Hospitalized patients can be reluctant to report issues with their experiences, including breakdowns in care. The standard approach has been for hospital staff to wait for a patient to initiate a report of a problem, but a more proactive model may help detect and correct problems more efficiently, said Kimberly A. Fisher, MD, MSc, an associate professor of medicine at the University of Massachusetts Medical School and a pulmonary and critical care medicine physician at UMass Memorial Medical Center, both in Worcester, Mass.
In a study in which structured interviews were conducted with 979 hospitalized patients, published in 2017 by the Journal of Hospital Medicine, Dr. Fisher and colleagues found that nearly 40% believed they had experienced at least one breakdown in care, most frequently involving exchange of information and medications. To make it easier for patients to report such breakdowns, they developed the We Want to Know Program, which was implemented at one Baltimore hospital from June 2014 to May 2017.
How it works
As the program's name suggests, it encouraged patients to report any perceived problems in care delivery. Dedicated We Want to Know specialists performed active outreach, going to patients' rooms and asking about their stay.

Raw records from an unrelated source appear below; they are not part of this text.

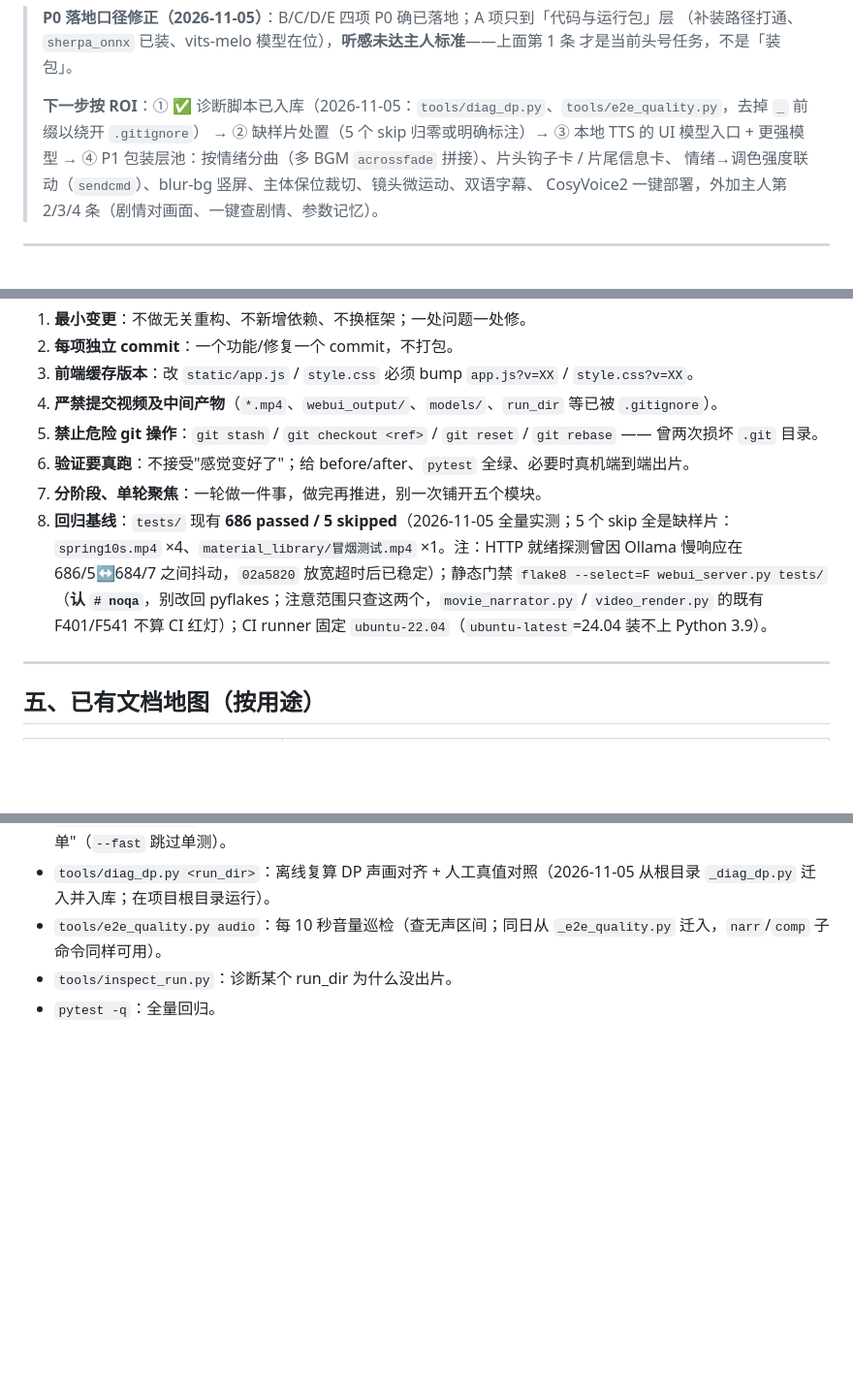
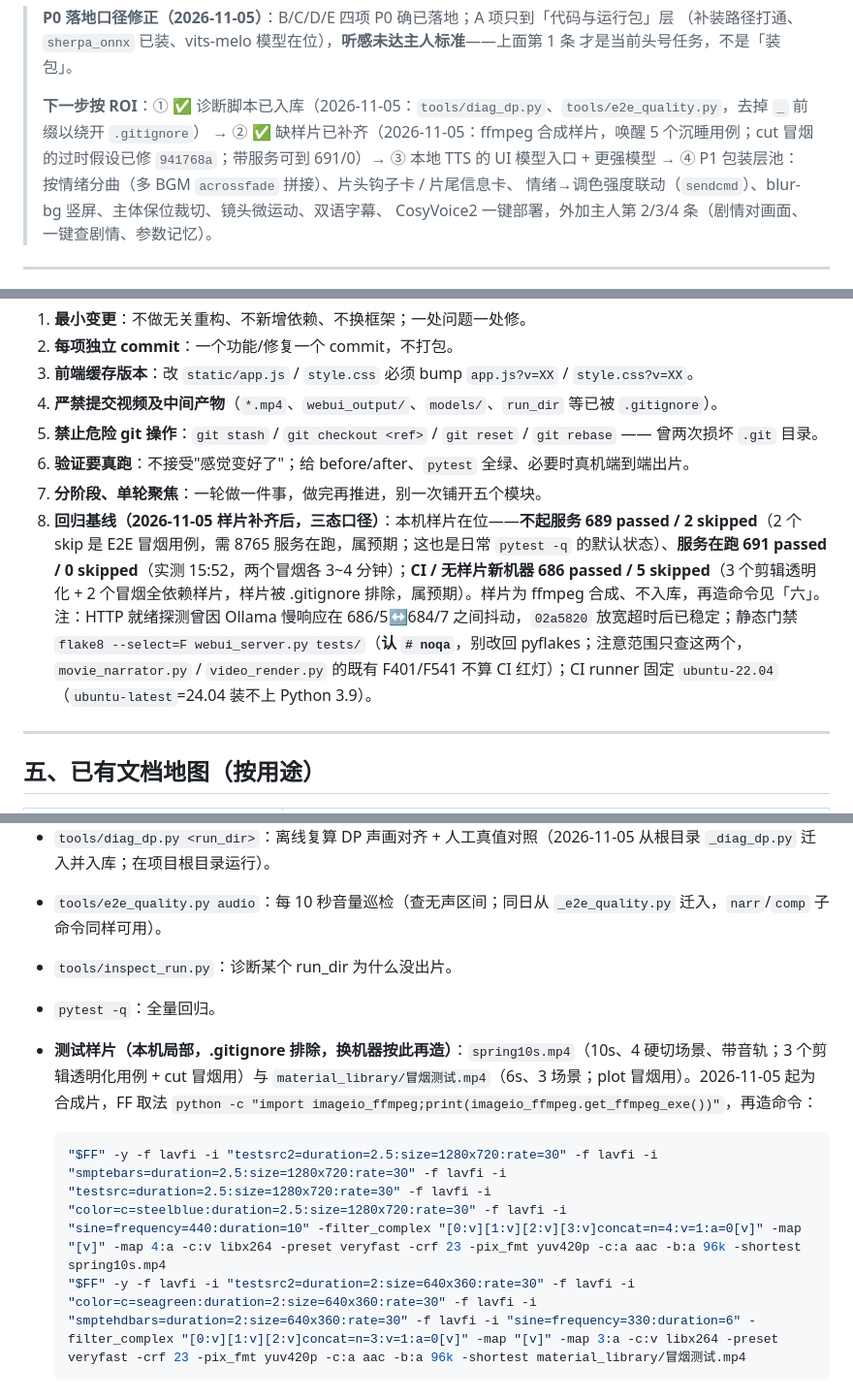
Before and after one commit to Yzm889/-Smart-video-highlights, a Markdown page: 00_改动者必读_项目现状与升级索引_20261104.md, 3 parts joined by grey strips. Shown at 97% size. GitHub-like rendering; blank space fills up the shorter version.

Commit message:
docs: 基线改三态口径（无服务 689/2、带服务 691/0、CI 686/5）+ 样片再造命令
- 样片为 ffmpeg 合成（spring10s.mp4：10s/4硬切场景/带音轨；
  material_library/冒烟测试.mp4：6s/3场景），本机在位、.gitignore 排除不入库
- 三态数字均为真跑实测：不起服务 689/2（2 个 E2E 冒烟预期 skip）、
  服务在跑 691/0（15:52）、无样片 686/5（CI 老状态）
- 「六」补样片再造命令，换机器可复现；ROI 清单 ② 标记完成

````diff
--- a/00_改动者必读_项目现状与升级索引_20261104.md
+++ b/00_改动者必读_项目现状与升级索引_20261104.md
@@ -76,7 +76,7 @@
 > 才是当前头号任务，不是「装包」。
 >
 > **下一步按 ROI**：① ✅ 诊断脚本已入库（2026-11-05：`tools/diag_dp.py`、`tools/e2e_quality.py`，去掉 `_` 前缀以绕开 `.gitignore`）
-> → ② 缺样片处置（5 个 skip 归零或明确标注）→ ③ 本地 TTS 的 UI 模型入口 + 更强模型
+> → ② ✅ 缺样片已补齐（2026-11-05：ffmpeg 合成样片，唤醒 5 个沉睡用例；cut 冒烟的过时假设已修 `941768a`；带服务可到 691/0）→ ③ 本地 TTS 的 UI 模型入口 + 更强模型
 > → ④ P1 包装层池：按情绪分曲（多 BGM `acrossfade` 拼接）、片头钩子卡 / 片尾信息卡、
 > 情绪→调色强度联动（`sendcmd`）、blur-bg 竖屏、主体保位裁切、镜头微运动、双语字幕、
 > CosyVoice2 一键部署，外加主人第 2/3/4 条（剧情对画面、一键查剧情、参数记忆）。
@@ -112,7 +112,7 @@
 5. **禁止危险 git 操作**：`git stash` / `git checkout <ref>` / `git reset` / `git rebase` —— 曾两次损坏 `.git` 目录。
 6. **验证要真跑**：不接受"感觉变好了"；给 before/after、`pytest` 全绿、必要时真机端到端出片。
 7. **分阶段、单轮聚焦**：一轮做一件事，做完再推进，别一次铺开五个模块。
-8. **回归基线**：`tests/` 现有 **686 passed / 5 skipped**（2026-11-05 全量实测；5 个 skip 全是缺样片：`spring10s.mp4` ×4、`material_library/冒烟测试.mp4` ×1。注：HTTP 就绪探测曾因 Ollama 慢响应在 686/5↔684/7 之间抖动，`02a5820` 放宽超时后已稳定）；静态门禁 `flake8 --select=F webui_server.py tests/`（**认 `# noqa`**，别改回 pyflakes；注意范围只查这两个，`movie_narrator.py` / `video_render.py` 的既有 F401/F541 不算 CI 红灯）；CI runner 固定 `ubuntu-22.04`（`ubuntu-latest`=24.04 装不上 Python 3.9）。
+8. **回归基线（2026-11-05 样片补齐后，三态口径）**：本机样片在位——**不起服务 689 passed / 2 skipped**（2 个 skip 是 E2E 冒烟用例，需 8765 服务在跑，属预期；这也是日常 `pytest -q` 的默认状态）、**服务在跑 691 passed / 0 skipped**（实测 15:52，两个冒烟各 3~4 分钟）；**CI / 无样片新机器 686 passed / 5 skipped**（3 个剪辑透明化 + 2 个冒烟全依赖样片，样片被 .gitignore 排除，属预期）。样片为 ffmpeg 合成、不入库，再造命令见「六」。注：HTTP 就绪探测曾因 Ollama 慢响应在 686/5↔684/7 之间抖动，`02a5820` 放宽超时后已稳定；静态门禁 `flake8 --select=F webui_server.py tests/`（**认 `# noqa`**，别改回 pyflakes；注意范围只查这两个，`movie_narrator.py` / `video_render.py` 的既有 F401/F541 不算 CI 红灯）；CI runner 固定 `ubuntu-22.04`（`ubuntu-latest`=24.04 装不上 Python 3.9）。
 
 ---
 
@@ -140,3 +140,9 @@
 - `tools/e2e_quality.py audio`：每 10 秒音量巡检（查无声区间；同日从 `_e2e_quality.py` 迁入，`narr`/`comp` 子命令同样可用）。
 - `tools/inspect_run.py`：诊断某个 run_dir 为什么没出片。
 - `pytest -q`：全量回归。
+- **测试样片（本机局部，.gitignore 排除，换机器按此再造）**：`spring10s.mp4`（10s、4 硬切场景、带音轨；3 个剪辑透明化用例 + cut 冒烟用）与 `material_library/冒烟测试.mp4`（6s、3 场景；plot 冒烟用）。2026-11-05 起为合成片，FF 取法 `python -c "import imageio_ffmpeg;print(imageio_ffmpeg.get_ffmpeg_exe())"`，再造命令：
+
+  ```bash
+  "$FF" -y -f lavfi -i "testsrc2=duration=2.5:size=1280x720:rate=30" -f lavfi -i "smptebars=duration=2.5:size=1280x720:rate=30" -f lavfi -i "testsrc=duration=2.5:size=1280x720:rate=30" -f lavfi -i "color=c=steelblue:duration=2.5:size=1280x720:rate=30" -f lavfi -i "sine=frequency=440:duration=10" -filter_complex "[0:v][1:v][2:v][3:v]concat=n=4:v=1:a=0[v]" -map "[v]" -map 4:a -c:v libx264 -preset veryfast -crf 23 -pix_fmt yuv420p -c:a aac -b:a 96k -shortest spring10s.mp4
+  "$FF" -y -f lavfi -i "testsrc2=duration=2:size=640x360:rate=30" -f lavfi -i "color=c=seagreen:duration=2:size=640x360:rate=30" -f lavfi -i "smptehdbars=duration=2:size=640x360:rate=30" -f lavfi -i "sine=frequency=330:duration=6" -filter_complex "[0:v][1:v][2:v]concat=n=3:v=1:a=0[v]" -map "[v]" -map 3:a -c:v libx264 -preset veryfast -crf 23 -pix_fmt yuv420p -c:a aac -b:a 96k -shortest material_library/冒烟测试.mp4
+  ```
````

The specialists tried to determine whether there had been any breakdowns in care. “And then, if they identified a problem, they would want to understand what the impact of it had been on the patient and then would also take steps to immediately resolve the breakdown,” she said.
Other core features of the program were providing multiple channels for patients to report breakdowns themselves, including a website and a phone number, and using posters, cards, and digital displays to increase patient awareness, “with the goal of making patients and their families aware, No. 1, just that we want to know if there are problems, and then giving them venues by which they could speak up,” said Dr. Fisher.
Over the course of about three years, We Want to Know specialists interviewed 4,676 patients, and 822 (18%) reported a breakdown in care. Of these, 313 (38%) had not spoken with anyone at the hospital about the breakdown, and 547 (67%) described associated harm, according to results published in the May Joint Commission Journal on Quality and Patient Safety. In addition, there were 55 patient-initiated reports to the program, 41 (75%) of which reported a care breakdown.
These results suggest that hospitals that rely on patients to report are likely to miss many problems, said Dr. Fisher. “I think that the biggest takeaway was . . . the difference by an order of magnitude in the reports that we got through active outreach as compared to patient-initiated reporting,” she said. “That's not to say that the patient-initiated reporting venues aren't still valuable to have, because we did get reports that way, but it's really not enough.”
One challenge was the limited reach of the project's specialists. “Although the active outreach and going to patients and asking them if they have any problems is a much more effective way to find out if there are problems, it's resource intensive, and even with dedicating one individual to primarily do that, we reached a small fraction of the number of patients who actually come through that hospital,” said Dr. Fisher.
A more surprising obstacle was distributing the awareness campaign materials as external researchers, she added. “We thought the easy part would be getting the campaign out there and setting up the freestanding channels that patients could report breakdowns through, and it turned out that even just getting the We Want to Know posters up in all the patient rooms was more of an operational challenge than we anticipated,” Dr. Fisher said.
To deal with the problem of getting the program's specialists to patients, Dr. Fisher said one of her coauthors has advocated that physicians and nurses ask about breakdowns at the bedside. It's important for clinicians to be aware that patients frequently experience problems during hospitalization without disclosing them, Dr. Fisher said. “Those were some of the lessons that I took away and that are on my mind as I see patients,” she said.
The next task is to find other less resource-intensive ways to gather this information, Dr. Fisher said. “Our focus is really on the challenge of how do you learn about these breakdowns and make it easy for people to speak up about them, but be able to broaden the reach,” she said.